(Records from a dataset)
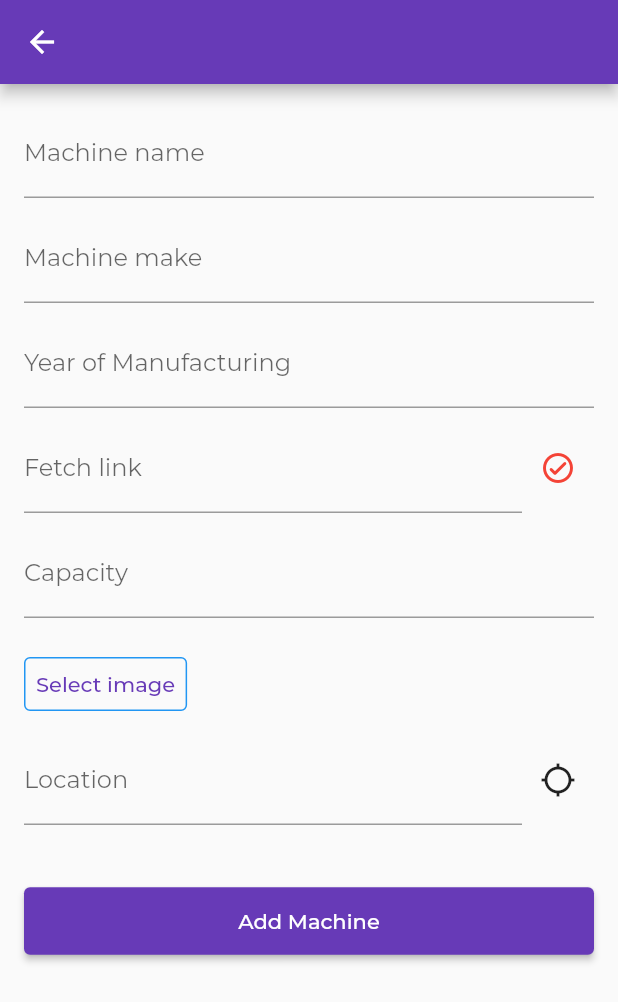
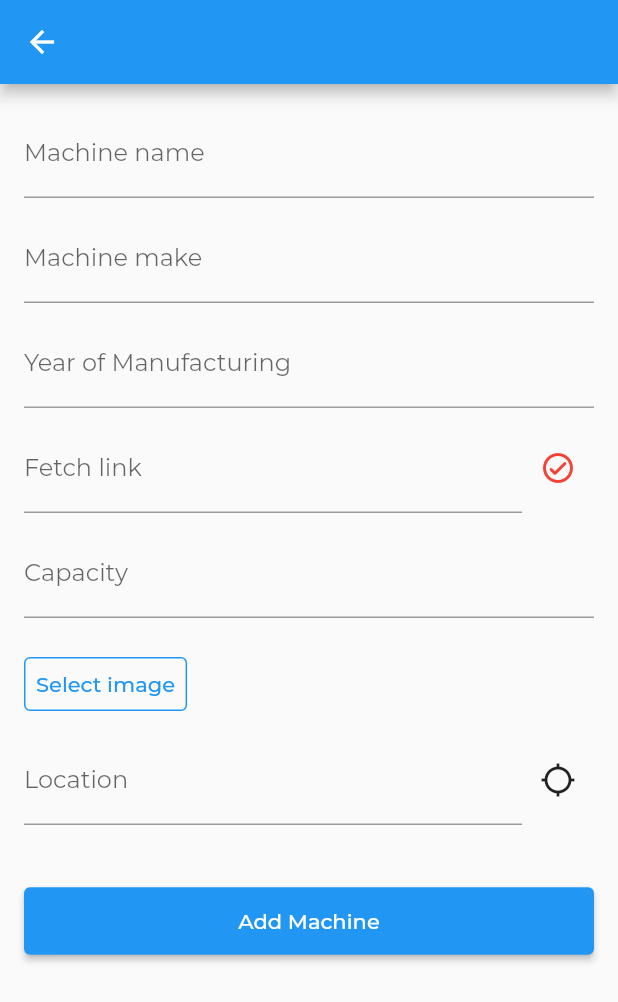
Before and after one commit to roshinkm1717/machtrac, a Flutter app: the screen it shows once a user with an empty profile is signed in, after a tap on the "add" icon, on a phone screen of 412 x 824 dp. Shown: the top 1002 px of the screen. Run offline on Flutter 3.47's test engine with Material 2 defaults, Android fonts, the phone set to English and light mode, and no system bars; our stand-ins replace cloud_firestore, double_back_to_close, file_picker, firebase_auth, firebase_core, firebase_storage and 4 more; accounts and stored records are empty; project files that could hold a hidden picture were left out.

Commit message:
final commit

```diff
--- a/lib/UI/screens/home_screen.dart
+++ b/lib/UI/screens/home_screen.dart
@@ -22,8 +22,14 @@ class _HomeScreenState extends State<HomeScreen> {
     super.initState();
     setState(() {});
     checkReportsData();
-    Timer.periodic(Duration(seconds: 3), (timer) {
+    _timer();
+  }
+
+  void _timer() {
+    print("Fetch data");
+    Future.delayed(Duration(seconds: 3)).then((_) {
       setState(() {});
+      _timer();
     });
   }
 
--- a/lib/main.dart
+++ b/lib/main.dart
@@ -15,7 +15,7 @@ class MyApp extends StatelessWidget {
       title: 'Machtrac',
       theme: ThemeData(
         fontFamily: 'Montserrat',
-        primarySwatch: Colors.deepPurple,
+        primarySwatch: Colors.blue,
         visualDensity: VisualDensity.adaptivePlatformDensity,
       ),
       home: WelcomeScreen(),
--- a/pubspec.yaml
+++ b/pubspec.yaml
@@ -22,7 +22,7 @@ dependencies:
   http:
   geocoding:
   geolocator:
-  url_launcher:
+  url_launcher: ^6.0.2
 dev_dependencies:
   flutter_test:
     sdk: flutter
```
Also changed, not shown: lib/UI/screens/addMachine_screen.dart (+11 -2 lines), lib/UI/screens/machine_info.dart (+4 -3 lines), 7 other files.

> What you will do
Every line above has to be output exactly; the pictures must be dropped.

> Answer
Before and after one commit to roshinkm1717/machtrac, a Flutter app: the screen it shows once a user with an empty profile is signed in, after a tap on the "add" icon, on a phone screen of 412 x 824 dp. Shown: the top 1002 px of the screen. Run offline on Flutter 3.47's test engine with Material 2 defaults, Android fonts, the phone set to English and light mode, and no system bars; our stand-ins replace cloud_firestore, double_back_to_close, file_picker, firebase_auth, firebase_core, firebase_storage and 4 more; accounts and stored records are empty; project files that could hold a hidden picture were left out.

Commit message:
final commit

```diff
--- a/lib/UI/screens/home_screen.dart
+++ b/lib/UI/screens/home_screen.dart
@@ -22,8 +22,14 @@ class _HomeScreenState extends State<HomeScreen> {
     super.initState();
     setState(() {});
     checkReportsData();
-    Timer.periodic(Duration(seconds: 3), (timer) {
+    _timer();
+  }
+
+  void _timer() {
+    print("Fetch data");
+    Future.delayed(Duration(seconds: 3)).then((_) {
       setState(() {});
+      _timer();
     });
   }
 
--- a/lib/main.dart
+++ b/lib/main.dart
@@ -15,7 +15,7 @@ class MyApp extends StatelessWidget {
       title: 'Machtrac',
       theme: ThemeData(
         fontFamily: 'Montserrat',
-        primarySwatch: Colors.deepPurple,
+        primarySwatch: Colors.blue,
         visualDensity: VisualDensity.adaptivePlatformDensity,
       ),
       home: WelcomeScreen(),
--- a/pubspec.yaml
+++ b/pubspec.yaml
@@ -22,7 +22,7 @@ dependencies:
   http:
   geocoding:
   geolocator:
-  url_launcher:
+  url_launcher: ^6.0.2
 dev_dependencies:
   flutter_test:
     sdk: flutter
```
Also changed, not shown: lib/UI/screens/addMachine_screen.dart (+11 -2 lines), lib/UI/screens/machine_info.dart (+4 -3 lines), 7 other files.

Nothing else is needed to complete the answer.